» **Supplied information**:
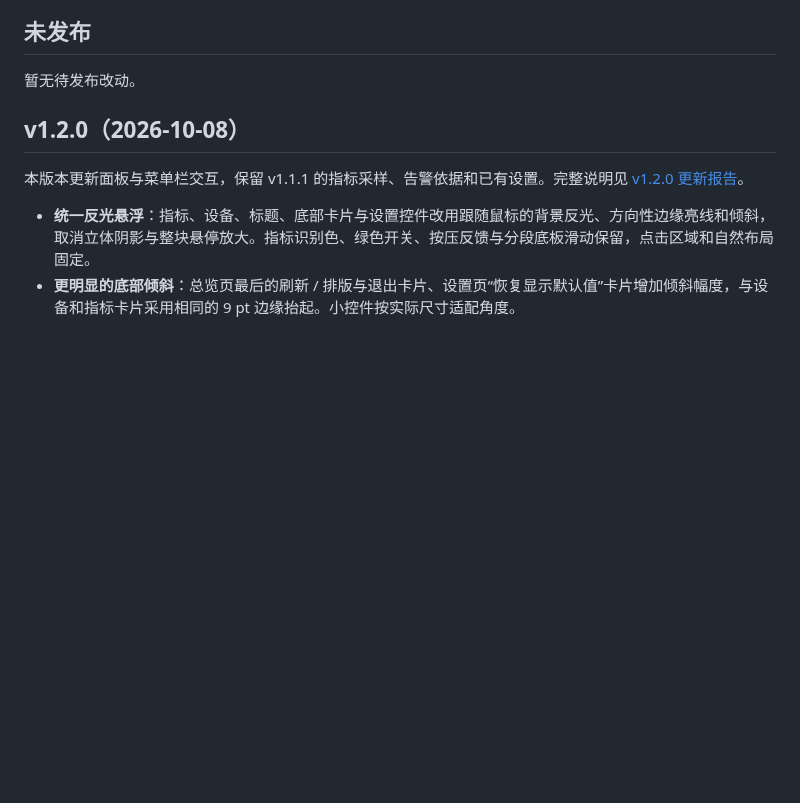
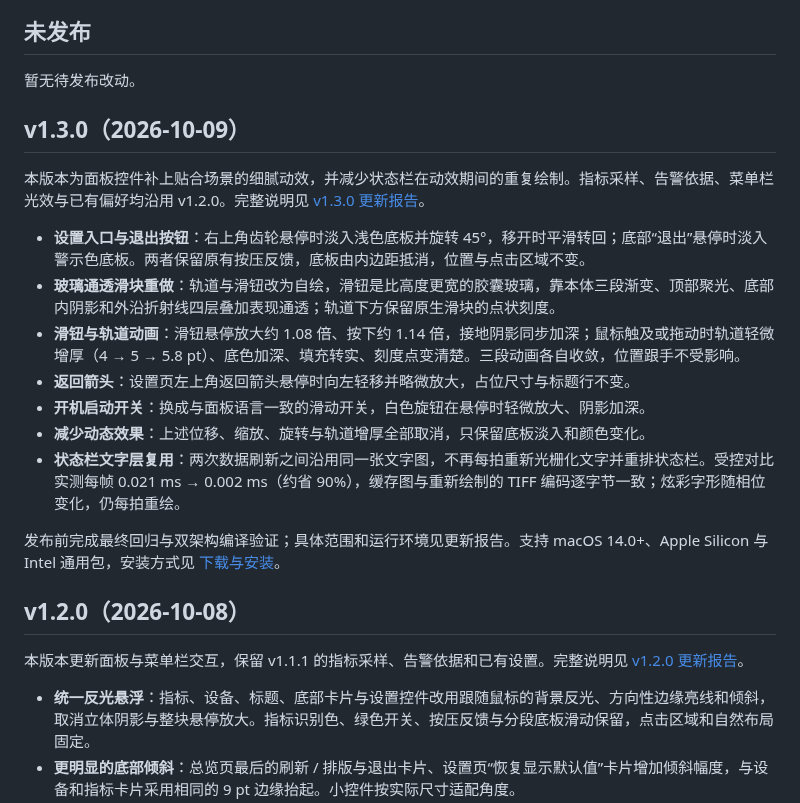
Before and after one commit to orange-ora/SysPulse, a Markdown page: CHANGELOG.md, the part around the change. Rendered like a GitHub page; blank space fills up the shorter version.

```diff
--- a/CHANGELOG.md
+++ b/CHANGELOG.md
@@ -3,6 +3,20 @@
 ## 未发布
 
 暂无待发布改动。
+
+## v1.3.0（2026-10-09）
+
+本版本为面板控件补上贴合场景的细腻动效，并减少状态栏在动效期间的重复绘制。指标采样、告警依据、菜单栏光效与已有偏好均沿用 v1.2.0。完整说明见 [v1.3.0 更新报告](<docs/UPDATE-v1.3.0.md>)。
+
+- **设置入口与退出按钮**：右上角齿轮悬停时淡入浅色底板并旋转 45°，移开时平滑转回；底部“退出”悬停时淡入警示色底板。两者保留原有按压反馈，底板由内边距抵消，位置与点击区域不变。
+- **玻璃通透滑块重做**：轨道与滑钮改为自绘，滑钮是比高度更宽的胶囊玻璃，靠本体三段渐变、顶部聚光、底部内阴影和外沿折射线四层叠加表现通透；轨道下方保留原生滑块的点状刻度。
+- **滑钮与轨道动画**：滑钮悬停放大约 1.08 倍、按下约 1.14 倍，接地阴影同步加深；鼠标触及或拖动时轨道轻微增厚（4 → 5 → 5.8 pt）、底色加深、填充转实、刻度点变清楚。三段动画各自收敛，位置跟手不受影响。
+- **返回箭头**：设置页左上角返回箭头悬停时向左轻移并略微放大，占位尺寸与标题行不变。
+- **开机启动开关**：换成与面板语言一致的滑动开关，白色旋钮在悬停时轻微放大、阴影加深。
+- **减少动态效果**：上述位移、缩放、旋转与轨道增厚全部取消，只保留底板淡入和颜色变化。
+- **状态栏文字层复用**：两次数据刷新之间沿用同一张文字图，不再每拍重新光栅化文字并重排状态栏。受控对比实测每帧 0.021 ms → 0.002 ms（约省 90%），缓存图与重新绘制的 TIFF 编码逐字节一致；炫彩字形随相位变化，仍每拍重绘。
+
+发布前完成最终回归与双架构编译验证；具体范围和运行环境见更新报告。支持 macOS 14.0+、Apple Silicon 与 Intel 通用包，安装方式见 [下载与安装](<README.md#下载与安装>)。
 
 ## v1.2.0（2026-10-08）
 
```
Also changed, not shown: README.md (+7 -5 lines), docs/UPDATE-v1.3.0.md (added, +77 -0 lines), docs/panel-v1.3.0.png (added), docs/settings-v1.3.0.png (added), 9 other files.
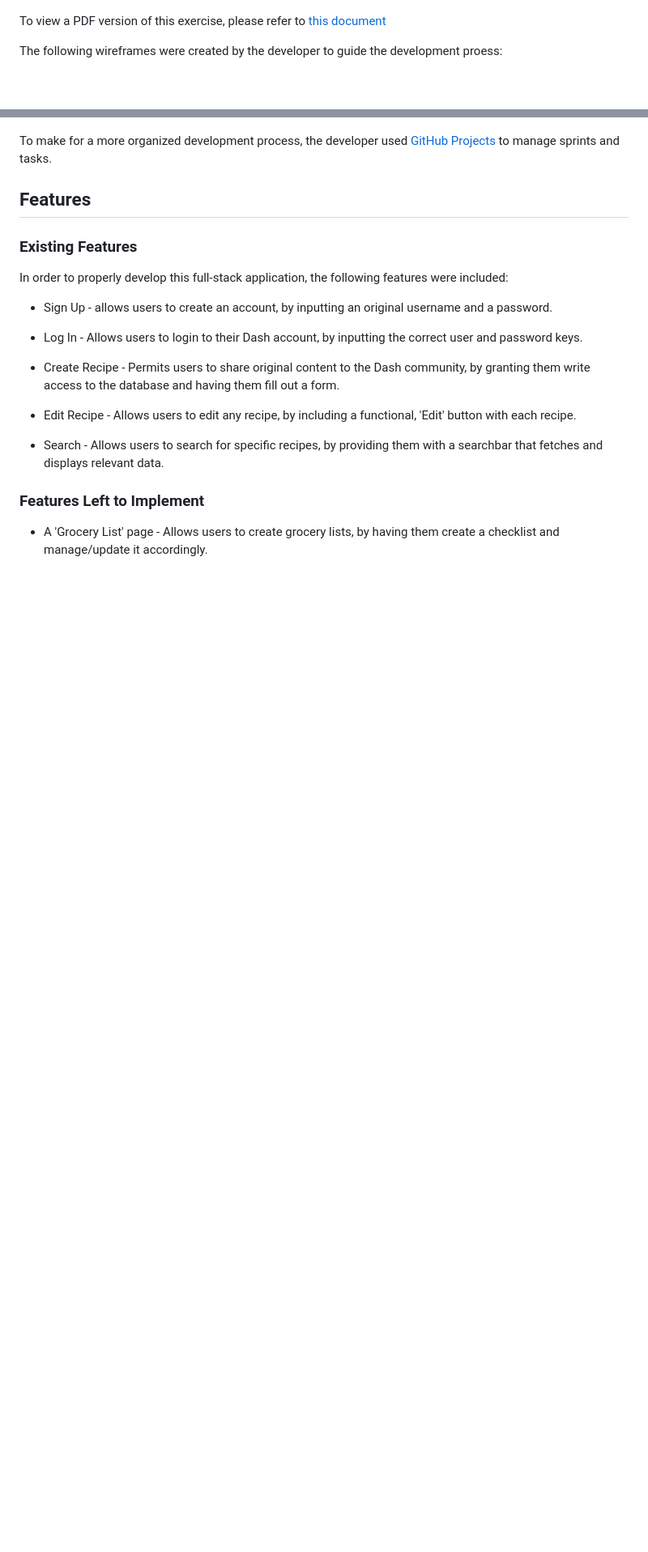
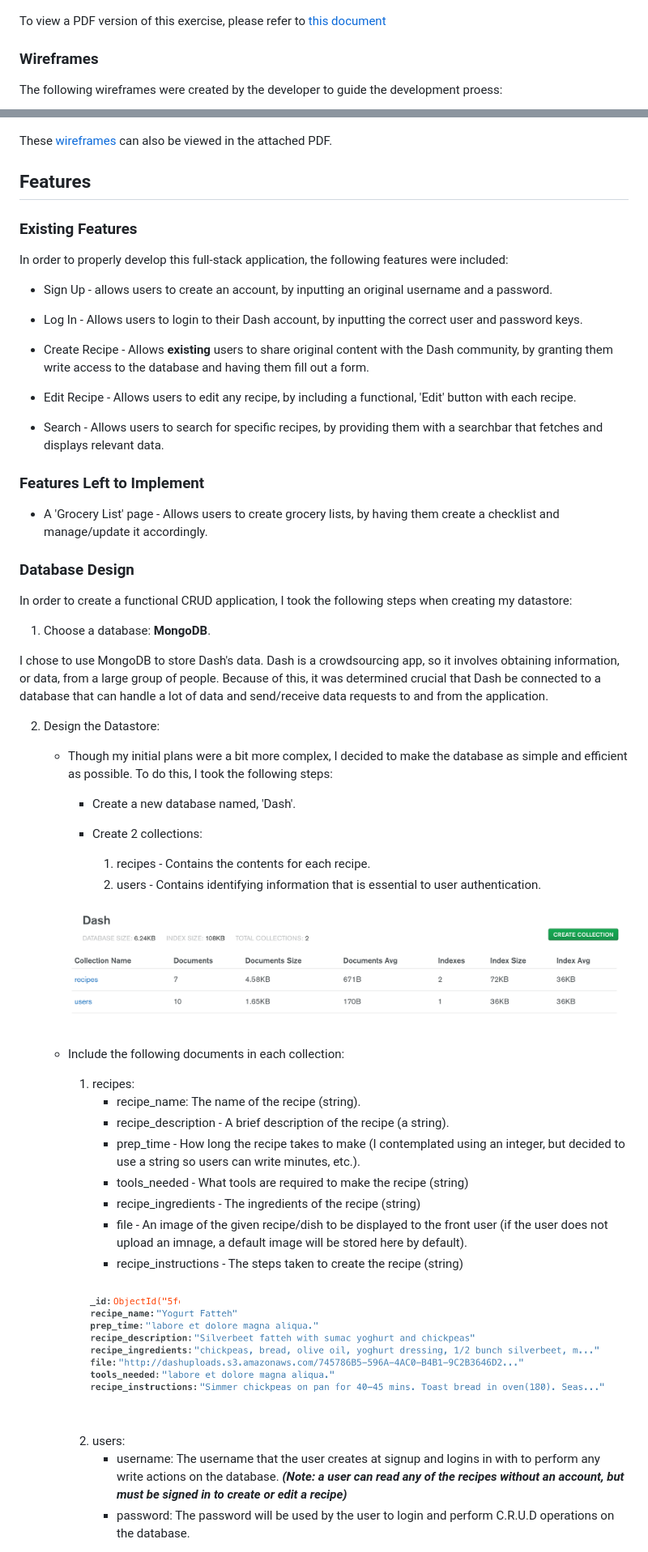
Before and after one commit to alissatroiano/Dash, a Markdown page: README.md, 2 parts joined by grey strips. Shown: that part at 81% size. Drawn GitHub-style; pictures changed too: wireframes/dashdatabase.png (added), wireframes/recipesdb.png (added); blank space fills up the shorter version.

Commit message:
Write up database design, upload images and add technologies to README.md

```diff
--- a/README.md
+++ b/README.md
@@ -47,5 +56,7 @@ To determine what features were the most important and most viable, the followin
 
 To view a PDF version of this exercise, please refer to [this document](wireframes/tradeoff.pdf)
 
+### Wireframes
+
  The following wireframes were created by the developer to guide the development proess:
 
@@ -55,7 +66,7 @@ To view a PDF version of this exercise, please refer to [this document](wirefram
 
 ![wireframes](wireframes/mobile.jpg)
 
-To make for a more organized development process, the developer used [GitHub Projects](https://github.com/users/alissatroiano/projects/4) to manage sprints and tasks.
+These [wireframes](wireframes/dash.pdf) can also be viewed in the attached PDF.
 
 ## Features
 
@@ -67,7 +78,7 @@ In order to properly develop this full-stack application, the following features
 
 - Log In - Allows users to login to their Dash account, by inputting the correct user and password keys.
 
-- Create Recipe - Permits users to share original content to the Dash community, by granting them write access to the database and having them fill out a form.
+- Create Recipe - Allows **existing** users to share original content with the Dash community, by granting them write access to the database and having them fill out a form.
 
 - Edit Recipe - Allows users to edit any recipe, by including a functional, 'Edit' button with each recipe.
 
@@ -76,3 +87,40 @@ In order to properly develop this full-stack application, the following features
 ### Features Left to Implement
 
 - A 'Grocery List' page - Allows users to create grocery lists, by having them create a checklist and manage/update it accordingly.
+
+### Database Design
+
+In order to create a functional CRUD application, I took the following steps when creating my datastore:
+
+1. Choose a database: **MongoDB**.
+
+I chose to use MongoDB to store Dash's data. Dash is a crowdsourcing app, so it involves obtaining information, or data, from a large group of people. Because of this, it was determined crucial that Dash be connected to a database that can handle a lot of data and send/receive data requests to and from the application.
+
+2. Design the Datastore:
+
+    - Though my initial plans were a bit more complex, I decided to make the database as simple and efficient as possible. To do this, I took the following steps:
+        - Create a new database named, 'Dash'.
+
+        - Create 2 collections:
+            1. recipes - Contains the contents for each recipe.
+            2. users - Contains identifying information that is essential to user authentication.
+
+        ![database](wireframes/dashdatabase.png)
+
+    - Include the following documents in each collection:
+
+        1. recipes:
+            - recipe_name: The name of the recipe (string).
+            - recipe_description - A brief description of the recipe (a string).
+            - prep_time - How long the recipe takes to make (I contemplated using an integer, but decided to use a string so users can write minutes, etc.).
+            - tools_needed - What tools are required to make the recipe (string)
+            - recipe_ingredients - The ingredients of the recipe (string)
+            - file - An image of the given recipe/dish to be displayed to the front user (if the user does not upload an imnage, a default image will be stored here by default).
+            - recipe_instructions - The steps taken to create the recipe (string)
+
+        ![recipesdb](wireframes/recipesdb.png)
+
+        2. users:
+            - username: The username that the user creates at signup and logins in with to perform any write actions on the database. ***(Note: a user can read any of the recipes without an account, but must be signed in to create or edit a recipe)***
+            - password: The password will be used by the user to login and perform C.R.U.D operations on the database.
+
```
Also changed, not shown: other parts of README.md (+16 -4 lines), wireframes/desktop.jpg (deleted), 5 other files.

» **What you should do**: Retype the entries verbatim and drop the pictures.

» **Exercise solution**:
Before and after one commit to orange-ora/SysPulse, a Markdown page: CHANGELOG.md, the part around the change. Rendered like a GitHub page; blank space fills up the shorter version.

```diff
--- a/CHANGELOG.md
+++ b/CHANGELOG.md
@@ -3,6 +3,20 @@
 ## 未发布
 
 暂无待发布改动。
+
+## v1.3.0（2026-10-09）
+
+本版本为面板控件补上贴合场景的细腻动效，并减少状态栏在动效期间的重复绘制。指标采样、告警依据、菜单栏光效与已有偏好均沿用 v1.2.0。完整说明见 [v1.3.0 更新报告](<docs/UPDATE-v1.3.0.md>)。
+
+- **设置入口与退出按钮**：右上角齿轮悬停时淡入浅色底板并旋转 45°，移开时平滑转回；底部“退出”悬停时淡入警示色底板。两者保留原有按压反馈，底板由内边距抵消，位置与点击区域不变。
+- **玻璃通透滑块重做**：轨道与滑钮改为自绘，滑钮是比高度更宽的胶囊玻璃，靠本体三段渐变、顶部聚光、底部内阴影和外沿折射线四层叠加表现通透；轨道下方保留原生滑块的点状刻度。
+- **滑钮与轨道动画**：滑钮悬停放大约 1.08 倍、按下约 1.14 倍，接地阴影同步加深；鼠标触及或拖动时轨道轻微增厚（4 → 5 → 5.8 pt）、底色加深、填充转实、刻度点变清楚。三段动画各自收敛，位置跟手不受影响。
+- **返回箭头**：设置页左上角返回箭头悬停时向左轻移并略微放大，占位尺寸与标题行不变。
+- **开机启动开关**：换成与面板语言一致的滑动开关，白色旋钮在悬停时轻微放大、阴影加深。
+- **减少动态效果**：上述位移、缩放、旋转与轨道增厚全部取消，只保留底板淡入和颜色变化。
+- **状态栏文字层复用**：两次数据刷新之间沿用同一张文字图，不再每拍重新光栅化文字并重排状态栏。受控对比实测每帧 0.021 ms → 0.002 ms（约省 90%），缓存图与重新绘制的 TIFF 编码逐字节一致；炫彩字形随相位变化，仍每拍重绘。
+
+发布前完成最终回归与双架构编译验证；具体范围和运行环境见更新报告。支持 macOS 14.0+、Apple Silicon 与 Intel 通用包，安装方式见 [下载与安装](<README.md#下载与安装>)。
 
 ## v1.2.0（2026-10-08）
 
```
Also changed, not shown: README.md (+7 -5 lines), docs/UPDATE-v1.3.0.md (added, +77 -0 lines), docs/panel-v1.3.0.png (added), docs/settings-v1.3.0.png (added), 9 other files.
Before and after one commit to alissatroiano/Dash, a Markdown page: README.md, 2 parts joined by grey strips. Shown: that part at 81% size. Drawn GitHub-style; pictures changed too: wireframes/dashdatabase.png (added), wireframes/recipesdb.png (added); blank space fills up the shorter version.

Commit message:
Write up database design, upload images and add technologies to README.md

```diff
--- a/README.md
+++ b/README.md
@@ -47,5 +56,7 @@ To determine what features were the most important and most viable, the followin
 
 To view a PDF version of this exercise, please refer to [this document](wireframes/tradeoff.pdf)
 
+### Wireframes
+
  The following wireframes were created by the developer to guide the development proess:
 
@@ -55,7 +66,7 @@ To view a PDF version of this exercise, please refer to [this document](wirefram
 
 ![wireframes](wireframes/mobile.jpg)
 
-To make for a more organized development process, the developer used [GitHub Projects](https://github.com/users/alissatroiano/projects/4) to manage sprints and tasks.
+These [wireframes](wireframes/dash.pdf) can also be viewed in the attached PDF.
 
 ## Features
 
@@ -67,7 +78,7 @@ In order to properly develop this full-stack application, the following features
 
 - Log In - Allows users to login to their Dash account, by inputting the correct user and password keys.
 
-- Create Recipe - Permits users to share original content to the Dash community, by granting them write access to the database and having them fill out a form.
+- Create Recipe - Allows **existing** users to share original content with the Dash community, by granting them write access to the database and having them fill out a form.
 
 - Edit Recipe - Allows users to edit any recipe, by including a functional, 'Edit' button with each recipe.
 
@@ -76,3 +87,40 @@ In order to properly develop this full-stack application, the following features
 ### Features Left to Implement
 
 - A 'Grocery List' page - Allows users to create grocery lists, by having them create a checklist and manage/update it accordingly.
+
+### Database Design
+
+In order to create a functional CRUD application, I took the following steps when creating my datastore:
+
+1. Choose a database: **MongoDB**.
+
+I chose to use MongoDB to store Dash's data. Dash is a crowdsourcing app, so it involves obtaining information, or data, from a large group of people. Because of this, it was determined crucial that Dash be connected to a database that can handle a lot of data and send/receive data requests to and from the application.
+
+2. Design the Datastore:
+
+    - Though my initial plans were a bit more complex, I decided to make the database as simple and efficient as possible. To do this, I took the following steps:
+        - Create a new database named, 'Dash'.
+
+        - Create 2 collections:
+            1. recipes - Contains the contents for each recipe.
+            2. users - Contains identifying information that is essential to user authentication.
+
+        ![database](wireframes/dashdatabase.png)
+
+    - Include the following documents in each collection:
+
+        1. recipes:
+            - recipe_name: The name of the recipe (string).
+            - recipe_description - A brief description of the recipe (a string).
+            - prep_time - How long the recipe takes to make (I contemplated using an integer, but decided to use a string so users can write minutes, etc.).
+            - tools_needed - What tools are required to make the recipe (string)
+            - recipe_ingredients - The ingredients of the recipe (string)
+            - file - An image of the given recipe/dish to be displayed to the front user (if the user does not upload an imnage, a default image will be stored here by default).
+            - recipe_instructions - The steps taken to create the recipe (string)
+
+        ![recipesdb](wireframes/recipesdb.png)
+
+        2. users:
+            - username: The username that the user creates at signup and logins in with to perform any write actions on the database. ***(Note: a user can read any of the recipes without an account, but must be signed in to create or edit a recipe)***
+            - password: The password will be used by the user to login and perform C.R.U.D operations on the database.
+
```
Also changed, not shown: other parts of README.md (+16 -4 lines), wireframes/desktop.jpg (deleted), 5 other files.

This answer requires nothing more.